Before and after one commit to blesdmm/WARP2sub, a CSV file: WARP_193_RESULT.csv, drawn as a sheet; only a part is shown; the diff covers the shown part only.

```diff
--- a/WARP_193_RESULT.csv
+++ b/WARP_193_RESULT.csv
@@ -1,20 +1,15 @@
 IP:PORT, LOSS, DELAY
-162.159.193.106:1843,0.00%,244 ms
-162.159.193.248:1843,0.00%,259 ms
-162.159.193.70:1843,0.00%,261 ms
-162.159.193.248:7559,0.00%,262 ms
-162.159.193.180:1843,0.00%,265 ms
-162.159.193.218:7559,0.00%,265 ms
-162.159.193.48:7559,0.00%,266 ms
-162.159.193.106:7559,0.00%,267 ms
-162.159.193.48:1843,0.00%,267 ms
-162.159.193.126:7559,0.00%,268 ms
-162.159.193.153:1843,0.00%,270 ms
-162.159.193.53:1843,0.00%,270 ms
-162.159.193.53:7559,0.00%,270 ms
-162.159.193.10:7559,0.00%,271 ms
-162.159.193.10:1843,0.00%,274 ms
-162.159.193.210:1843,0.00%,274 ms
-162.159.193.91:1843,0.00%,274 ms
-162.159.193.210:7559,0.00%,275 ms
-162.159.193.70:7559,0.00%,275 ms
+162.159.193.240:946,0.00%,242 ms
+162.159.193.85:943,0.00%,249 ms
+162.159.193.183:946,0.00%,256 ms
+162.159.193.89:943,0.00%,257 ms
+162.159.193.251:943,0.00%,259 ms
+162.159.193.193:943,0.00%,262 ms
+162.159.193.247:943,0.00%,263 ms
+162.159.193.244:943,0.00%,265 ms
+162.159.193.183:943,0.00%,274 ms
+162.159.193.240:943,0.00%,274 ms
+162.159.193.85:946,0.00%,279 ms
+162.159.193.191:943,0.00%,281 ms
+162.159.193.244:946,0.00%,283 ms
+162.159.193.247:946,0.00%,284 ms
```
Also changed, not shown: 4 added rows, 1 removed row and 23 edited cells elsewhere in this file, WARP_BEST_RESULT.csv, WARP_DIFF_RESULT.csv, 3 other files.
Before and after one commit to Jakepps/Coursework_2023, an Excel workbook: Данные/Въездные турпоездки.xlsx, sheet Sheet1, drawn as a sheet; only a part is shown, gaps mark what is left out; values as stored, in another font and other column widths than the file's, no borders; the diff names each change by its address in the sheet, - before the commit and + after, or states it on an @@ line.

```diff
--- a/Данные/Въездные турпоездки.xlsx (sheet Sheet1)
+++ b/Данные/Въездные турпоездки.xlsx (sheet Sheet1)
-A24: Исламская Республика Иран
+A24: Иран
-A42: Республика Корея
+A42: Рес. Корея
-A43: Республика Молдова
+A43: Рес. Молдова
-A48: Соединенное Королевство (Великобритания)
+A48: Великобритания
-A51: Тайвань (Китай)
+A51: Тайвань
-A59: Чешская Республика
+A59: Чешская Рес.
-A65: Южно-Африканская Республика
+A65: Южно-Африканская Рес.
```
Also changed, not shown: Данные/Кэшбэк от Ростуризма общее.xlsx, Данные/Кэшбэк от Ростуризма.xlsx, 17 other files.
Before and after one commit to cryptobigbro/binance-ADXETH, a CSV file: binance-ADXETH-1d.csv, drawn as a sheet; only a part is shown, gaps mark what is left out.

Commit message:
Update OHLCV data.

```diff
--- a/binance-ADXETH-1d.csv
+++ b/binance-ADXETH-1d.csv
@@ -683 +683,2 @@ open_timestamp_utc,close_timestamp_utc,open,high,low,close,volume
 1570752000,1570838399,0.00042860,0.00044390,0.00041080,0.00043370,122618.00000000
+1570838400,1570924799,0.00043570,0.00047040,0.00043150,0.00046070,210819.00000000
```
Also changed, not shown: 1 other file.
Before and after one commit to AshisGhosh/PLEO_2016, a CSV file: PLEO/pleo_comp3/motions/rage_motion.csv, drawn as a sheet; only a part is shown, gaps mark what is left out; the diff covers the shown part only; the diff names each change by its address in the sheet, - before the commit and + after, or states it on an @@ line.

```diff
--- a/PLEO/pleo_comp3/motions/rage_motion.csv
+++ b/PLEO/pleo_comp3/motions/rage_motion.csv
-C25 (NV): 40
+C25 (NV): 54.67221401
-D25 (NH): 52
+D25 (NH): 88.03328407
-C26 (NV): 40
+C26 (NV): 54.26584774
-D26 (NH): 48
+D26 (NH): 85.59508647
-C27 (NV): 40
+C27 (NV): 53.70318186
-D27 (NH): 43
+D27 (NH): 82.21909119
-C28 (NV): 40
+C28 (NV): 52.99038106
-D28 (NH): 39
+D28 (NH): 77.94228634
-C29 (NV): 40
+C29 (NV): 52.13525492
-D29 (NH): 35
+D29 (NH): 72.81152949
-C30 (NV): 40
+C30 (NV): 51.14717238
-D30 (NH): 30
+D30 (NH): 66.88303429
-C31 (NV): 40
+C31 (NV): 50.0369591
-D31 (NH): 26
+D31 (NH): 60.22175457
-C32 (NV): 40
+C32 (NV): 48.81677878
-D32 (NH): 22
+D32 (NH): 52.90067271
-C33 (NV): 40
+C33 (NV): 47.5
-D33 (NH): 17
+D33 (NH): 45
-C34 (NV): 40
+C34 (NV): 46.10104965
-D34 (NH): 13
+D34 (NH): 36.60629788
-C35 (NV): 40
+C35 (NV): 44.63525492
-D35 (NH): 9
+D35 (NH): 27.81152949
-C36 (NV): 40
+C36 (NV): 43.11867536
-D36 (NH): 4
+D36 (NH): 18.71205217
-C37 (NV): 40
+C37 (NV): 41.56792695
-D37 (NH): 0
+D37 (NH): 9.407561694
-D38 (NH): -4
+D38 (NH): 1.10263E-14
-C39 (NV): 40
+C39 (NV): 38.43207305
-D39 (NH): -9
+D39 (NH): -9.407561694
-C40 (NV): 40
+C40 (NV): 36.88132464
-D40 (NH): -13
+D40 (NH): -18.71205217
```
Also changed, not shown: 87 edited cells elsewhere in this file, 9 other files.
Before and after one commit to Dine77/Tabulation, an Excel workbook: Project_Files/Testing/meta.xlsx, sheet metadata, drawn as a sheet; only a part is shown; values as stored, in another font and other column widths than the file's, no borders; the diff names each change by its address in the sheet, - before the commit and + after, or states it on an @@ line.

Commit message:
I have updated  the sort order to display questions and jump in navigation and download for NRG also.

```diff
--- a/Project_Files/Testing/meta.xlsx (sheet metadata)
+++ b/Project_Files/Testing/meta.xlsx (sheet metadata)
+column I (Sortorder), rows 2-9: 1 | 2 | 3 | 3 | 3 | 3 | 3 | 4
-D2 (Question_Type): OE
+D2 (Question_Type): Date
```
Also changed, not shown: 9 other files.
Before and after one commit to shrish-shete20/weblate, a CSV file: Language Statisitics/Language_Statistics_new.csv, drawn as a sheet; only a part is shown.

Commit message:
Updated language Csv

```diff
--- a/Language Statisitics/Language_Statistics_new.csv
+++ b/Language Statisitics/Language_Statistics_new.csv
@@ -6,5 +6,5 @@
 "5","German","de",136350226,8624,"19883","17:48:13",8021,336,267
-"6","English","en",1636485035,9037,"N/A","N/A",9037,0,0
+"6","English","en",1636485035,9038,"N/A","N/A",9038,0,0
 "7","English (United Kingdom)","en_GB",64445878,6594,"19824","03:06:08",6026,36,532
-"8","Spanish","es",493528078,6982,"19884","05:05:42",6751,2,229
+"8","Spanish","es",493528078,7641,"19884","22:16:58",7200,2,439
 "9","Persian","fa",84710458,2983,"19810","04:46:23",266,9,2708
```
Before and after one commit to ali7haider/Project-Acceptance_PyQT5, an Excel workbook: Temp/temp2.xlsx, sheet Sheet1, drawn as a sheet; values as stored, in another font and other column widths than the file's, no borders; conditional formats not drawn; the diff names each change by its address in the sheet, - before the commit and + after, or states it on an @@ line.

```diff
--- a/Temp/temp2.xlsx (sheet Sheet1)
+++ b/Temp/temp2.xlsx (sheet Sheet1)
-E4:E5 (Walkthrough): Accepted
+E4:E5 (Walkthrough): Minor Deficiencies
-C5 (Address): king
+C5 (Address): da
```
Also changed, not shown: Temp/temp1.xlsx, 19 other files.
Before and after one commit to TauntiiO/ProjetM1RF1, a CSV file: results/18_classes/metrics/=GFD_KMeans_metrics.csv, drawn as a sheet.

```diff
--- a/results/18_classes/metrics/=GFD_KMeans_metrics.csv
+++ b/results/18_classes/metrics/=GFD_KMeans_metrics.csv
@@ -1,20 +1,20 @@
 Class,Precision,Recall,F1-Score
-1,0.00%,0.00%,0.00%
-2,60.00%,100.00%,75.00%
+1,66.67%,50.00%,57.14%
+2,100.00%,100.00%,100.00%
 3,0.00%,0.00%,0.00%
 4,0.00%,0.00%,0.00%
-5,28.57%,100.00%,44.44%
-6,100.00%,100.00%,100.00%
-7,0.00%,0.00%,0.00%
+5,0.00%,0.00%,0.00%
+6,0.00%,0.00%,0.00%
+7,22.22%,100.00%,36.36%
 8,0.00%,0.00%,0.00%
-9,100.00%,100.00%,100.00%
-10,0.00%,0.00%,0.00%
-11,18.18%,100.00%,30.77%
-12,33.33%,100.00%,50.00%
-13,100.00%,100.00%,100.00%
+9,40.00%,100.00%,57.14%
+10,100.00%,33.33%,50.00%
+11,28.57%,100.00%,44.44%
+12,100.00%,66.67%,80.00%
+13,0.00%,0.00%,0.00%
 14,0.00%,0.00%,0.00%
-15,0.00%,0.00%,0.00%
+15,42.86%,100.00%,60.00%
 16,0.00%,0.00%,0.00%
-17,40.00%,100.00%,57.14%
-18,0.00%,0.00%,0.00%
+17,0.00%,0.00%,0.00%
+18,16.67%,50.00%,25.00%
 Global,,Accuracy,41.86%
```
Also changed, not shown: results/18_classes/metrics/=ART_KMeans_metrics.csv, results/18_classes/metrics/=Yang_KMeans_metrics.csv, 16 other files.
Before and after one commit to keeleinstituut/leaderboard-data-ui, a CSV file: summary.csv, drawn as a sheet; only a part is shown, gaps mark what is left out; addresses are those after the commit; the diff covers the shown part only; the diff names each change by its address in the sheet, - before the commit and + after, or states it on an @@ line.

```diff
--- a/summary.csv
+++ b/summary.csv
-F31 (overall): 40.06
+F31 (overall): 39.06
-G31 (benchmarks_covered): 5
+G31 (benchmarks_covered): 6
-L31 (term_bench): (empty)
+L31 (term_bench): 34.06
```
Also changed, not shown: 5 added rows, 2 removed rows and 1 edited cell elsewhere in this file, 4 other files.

----------

■ **WHAT THE TASK REQUIRES**: Please copy out every line in the listing that has the string "ADXETH".

■ **SOLUTION**:
Before and after one commit to cryptobigbro/binance-ADXETH, a CSV file: binance-ADXETH-1d.csv, drawn as a sheet; only a part is shown, gaps mark what is left out.
--- a/binance-ADXETH-1d.csv
+++ b/binance-ADXETH-1d.csv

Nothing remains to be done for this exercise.